Secret Nazi Science Base Discovered in the Arctic
Russian researchers unearth over 500 artifacts from a secret Nazi base in the Arctic.
A Russian expedition into the Arctic circle has unearthed a treasure-trove of artifacts from a secret Nazi weather station. It was set up on the island of Alexandra Land (in Franz Josef Land) during World War 2.
As reported by RT News, the station was dubbed Schatzgraber (“Treasure Hunter”), and the artifacts found by the expedition reveal much about its inhabitants. The historical artifacts, dating as far back as 1942, include military ammunition and uniforms, meteorological instruments, and personal items. Their value for the researchers lies in confirming the purpose and fate of the station.
“Before it was only known from written sources, but now we also have real proof,” said Evgeny Ermolov, a senior researcher at the National Park. “Leather, wood, natural fabrics and plastic are well preserved in the climate of Franz Josef Land.

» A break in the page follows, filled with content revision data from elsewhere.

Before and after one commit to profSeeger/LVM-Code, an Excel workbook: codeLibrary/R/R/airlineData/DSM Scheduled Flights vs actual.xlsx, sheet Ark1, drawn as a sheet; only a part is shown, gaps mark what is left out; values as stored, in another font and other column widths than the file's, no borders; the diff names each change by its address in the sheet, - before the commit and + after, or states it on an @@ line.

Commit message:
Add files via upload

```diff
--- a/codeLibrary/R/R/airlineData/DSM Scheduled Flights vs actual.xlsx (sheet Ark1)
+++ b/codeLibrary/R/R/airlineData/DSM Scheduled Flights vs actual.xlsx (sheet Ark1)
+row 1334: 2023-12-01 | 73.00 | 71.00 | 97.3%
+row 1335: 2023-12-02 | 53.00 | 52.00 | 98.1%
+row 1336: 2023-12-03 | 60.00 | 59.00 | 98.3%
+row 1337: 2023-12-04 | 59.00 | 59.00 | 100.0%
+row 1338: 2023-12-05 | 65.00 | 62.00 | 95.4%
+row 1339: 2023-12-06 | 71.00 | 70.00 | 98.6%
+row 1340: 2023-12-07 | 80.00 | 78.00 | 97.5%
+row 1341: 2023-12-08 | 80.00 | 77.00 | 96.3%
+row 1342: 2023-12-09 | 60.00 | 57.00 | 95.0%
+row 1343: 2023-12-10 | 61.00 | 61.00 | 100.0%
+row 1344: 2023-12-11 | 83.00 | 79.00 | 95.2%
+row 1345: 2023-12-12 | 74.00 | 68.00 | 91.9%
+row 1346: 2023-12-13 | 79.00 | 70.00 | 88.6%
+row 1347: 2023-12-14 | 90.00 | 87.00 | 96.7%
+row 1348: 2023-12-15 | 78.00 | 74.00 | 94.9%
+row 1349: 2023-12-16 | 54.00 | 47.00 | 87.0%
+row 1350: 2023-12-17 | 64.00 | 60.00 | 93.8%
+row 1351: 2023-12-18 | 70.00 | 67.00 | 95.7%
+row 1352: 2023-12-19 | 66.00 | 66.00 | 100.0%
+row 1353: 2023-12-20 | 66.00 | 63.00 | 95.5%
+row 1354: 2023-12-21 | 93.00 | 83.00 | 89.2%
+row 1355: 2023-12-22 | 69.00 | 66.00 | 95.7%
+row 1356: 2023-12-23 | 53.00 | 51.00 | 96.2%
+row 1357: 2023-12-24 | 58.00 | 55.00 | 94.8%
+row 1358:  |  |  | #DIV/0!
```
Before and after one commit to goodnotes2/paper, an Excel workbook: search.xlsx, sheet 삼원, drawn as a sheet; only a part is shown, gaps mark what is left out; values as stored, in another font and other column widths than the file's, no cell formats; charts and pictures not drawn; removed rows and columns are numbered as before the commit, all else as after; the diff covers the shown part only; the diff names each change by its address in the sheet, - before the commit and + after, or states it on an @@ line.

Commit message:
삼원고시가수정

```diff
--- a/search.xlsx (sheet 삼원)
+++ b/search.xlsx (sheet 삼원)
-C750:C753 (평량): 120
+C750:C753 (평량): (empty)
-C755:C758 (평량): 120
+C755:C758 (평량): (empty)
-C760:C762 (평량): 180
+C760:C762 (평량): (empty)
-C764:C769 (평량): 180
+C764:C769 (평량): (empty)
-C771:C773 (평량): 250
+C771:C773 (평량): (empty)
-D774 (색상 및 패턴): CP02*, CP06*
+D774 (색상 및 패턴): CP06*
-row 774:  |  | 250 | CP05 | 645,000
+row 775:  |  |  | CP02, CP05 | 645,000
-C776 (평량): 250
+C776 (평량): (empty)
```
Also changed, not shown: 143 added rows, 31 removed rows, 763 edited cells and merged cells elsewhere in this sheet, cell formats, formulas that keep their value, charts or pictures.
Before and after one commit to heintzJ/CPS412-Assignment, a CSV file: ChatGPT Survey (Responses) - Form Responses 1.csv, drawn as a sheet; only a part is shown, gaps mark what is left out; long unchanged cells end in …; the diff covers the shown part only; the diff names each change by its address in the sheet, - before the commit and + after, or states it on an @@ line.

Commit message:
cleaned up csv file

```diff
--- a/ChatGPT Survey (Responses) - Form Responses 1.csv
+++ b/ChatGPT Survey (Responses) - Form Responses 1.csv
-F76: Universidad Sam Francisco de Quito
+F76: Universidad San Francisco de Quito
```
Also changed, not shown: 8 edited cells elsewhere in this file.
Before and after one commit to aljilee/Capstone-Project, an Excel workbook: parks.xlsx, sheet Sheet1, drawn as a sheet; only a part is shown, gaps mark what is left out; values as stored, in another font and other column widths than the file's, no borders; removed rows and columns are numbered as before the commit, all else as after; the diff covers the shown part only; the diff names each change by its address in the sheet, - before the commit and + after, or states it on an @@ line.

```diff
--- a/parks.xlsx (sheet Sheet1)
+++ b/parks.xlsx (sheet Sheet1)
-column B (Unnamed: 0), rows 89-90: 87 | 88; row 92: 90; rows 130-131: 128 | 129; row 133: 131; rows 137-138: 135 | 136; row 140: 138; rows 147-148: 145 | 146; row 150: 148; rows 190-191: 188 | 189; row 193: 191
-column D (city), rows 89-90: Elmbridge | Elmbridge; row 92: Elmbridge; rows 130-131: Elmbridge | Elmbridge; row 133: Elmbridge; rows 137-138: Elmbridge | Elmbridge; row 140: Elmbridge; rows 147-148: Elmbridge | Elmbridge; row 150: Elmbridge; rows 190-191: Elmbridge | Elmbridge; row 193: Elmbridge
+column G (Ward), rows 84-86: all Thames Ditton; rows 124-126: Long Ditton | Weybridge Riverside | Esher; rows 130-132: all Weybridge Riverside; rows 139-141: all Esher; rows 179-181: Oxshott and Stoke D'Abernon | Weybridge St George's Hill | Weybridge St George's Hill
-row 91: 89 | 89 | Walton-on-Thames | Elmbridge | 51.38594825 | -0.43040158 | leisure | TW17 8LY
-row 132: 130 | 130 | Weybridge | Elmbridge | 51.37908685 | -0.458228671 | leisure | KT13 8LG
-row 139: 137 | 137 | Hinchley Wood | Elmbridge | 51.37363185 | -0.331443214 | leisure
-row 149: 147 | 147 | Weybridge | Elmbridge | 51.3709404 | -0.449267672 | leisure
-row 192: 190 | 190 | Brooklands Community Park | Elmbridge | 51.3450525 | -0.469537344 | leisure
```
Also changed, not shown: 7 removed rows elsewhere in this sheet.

Metals, by contrast, under the influence of the cold humid environment, don’t last. They quickly rust and eventually fall apart,” he explained to TASS.
“Relying on authentic historical sources, including the memoirs of one of the members of the German meteorologists group, we have conducted a study of the station. Now we can reconstruct events and dispel false myths.”
What they could now confirm is that the role played by the station was in gathering weather data to aid Nazi cruisers and submarines making raids along the Northern Sea Route. The station was built in 1943 as part of operation “Wonderland” and transmitted over 700 weather reports in less than a year.
Curiously, the station met its demise due to a case of roundworm infection when the hungry crew ate polar bear meat. The meteorologists were so ill they had to be evacuated by U-boat. Their camp was destroyed.
According to the Daily Mail, Russia is aiming to use the site for a permanent military base.
See eerie footage from Alexandra Land, released by the Russian Arctic National Park here:
What can 3D printing do for medicine? The "sky is the limit," says Northwell Health researcher Dr. Todd Goldstein.
- Medical professionals are currently using 3D printers to create prosthetics and patient-specific organ models that doctors can use to prepare for surgery.
- Eventually, scientists hope to print patient-specific organs that can be transplanted safely into the human body.
- Northwell Health, New York State's largest health care provider, is pioneering 3D printing in medicine in three key ways.
Elon Musk took issue with recent ideas for space exploration from Jeff Bezos.
- Elon Musk and Jeff Bezos have sparred over space exploration previously.
- Musk wants to focus on Mars while Bezos has the moon and space colonies as goals.
- In a recent tweet, Musk called out Bezos's plans for space colonies as unrealistic.
If you don't want to know anything about your death, consider this your spoiler warning.
- For centuries cultures have personified death to give this terrifying mystery a familiar face.
- Modern science has demystified death by divulging its biological processes, yet many questions remain.
- Studying death is not meant to be a morbid reminder of a cruel fate, but a way to improve the lives of the living.
- Push Past Negative Self-Talk: Give Yourself the Proper Fuel to Attack the World, with David Goggins, Former NAVY SealIf you've ever spent 5 minutes trying to meditate, you know something most people don't realize: that our minds are filled, much of the time, with negative nonsense. Messaging from TV, from the news, from advertising, and from difficult daily interactions pulls us mentally in every direction, insisting that we focus on or worry about this or that. To start from a place of strength and stability, you need to quiet your mind and gain control. For former NAVY Seal David Goggins, this begins with recognizing all the negative self-messaging and committing to quieting the mind. It continues with replacing the negative thoughts with positive ones.
SMARTER FASTER trademarks owned by The Big Think, Inc. All rights reserved.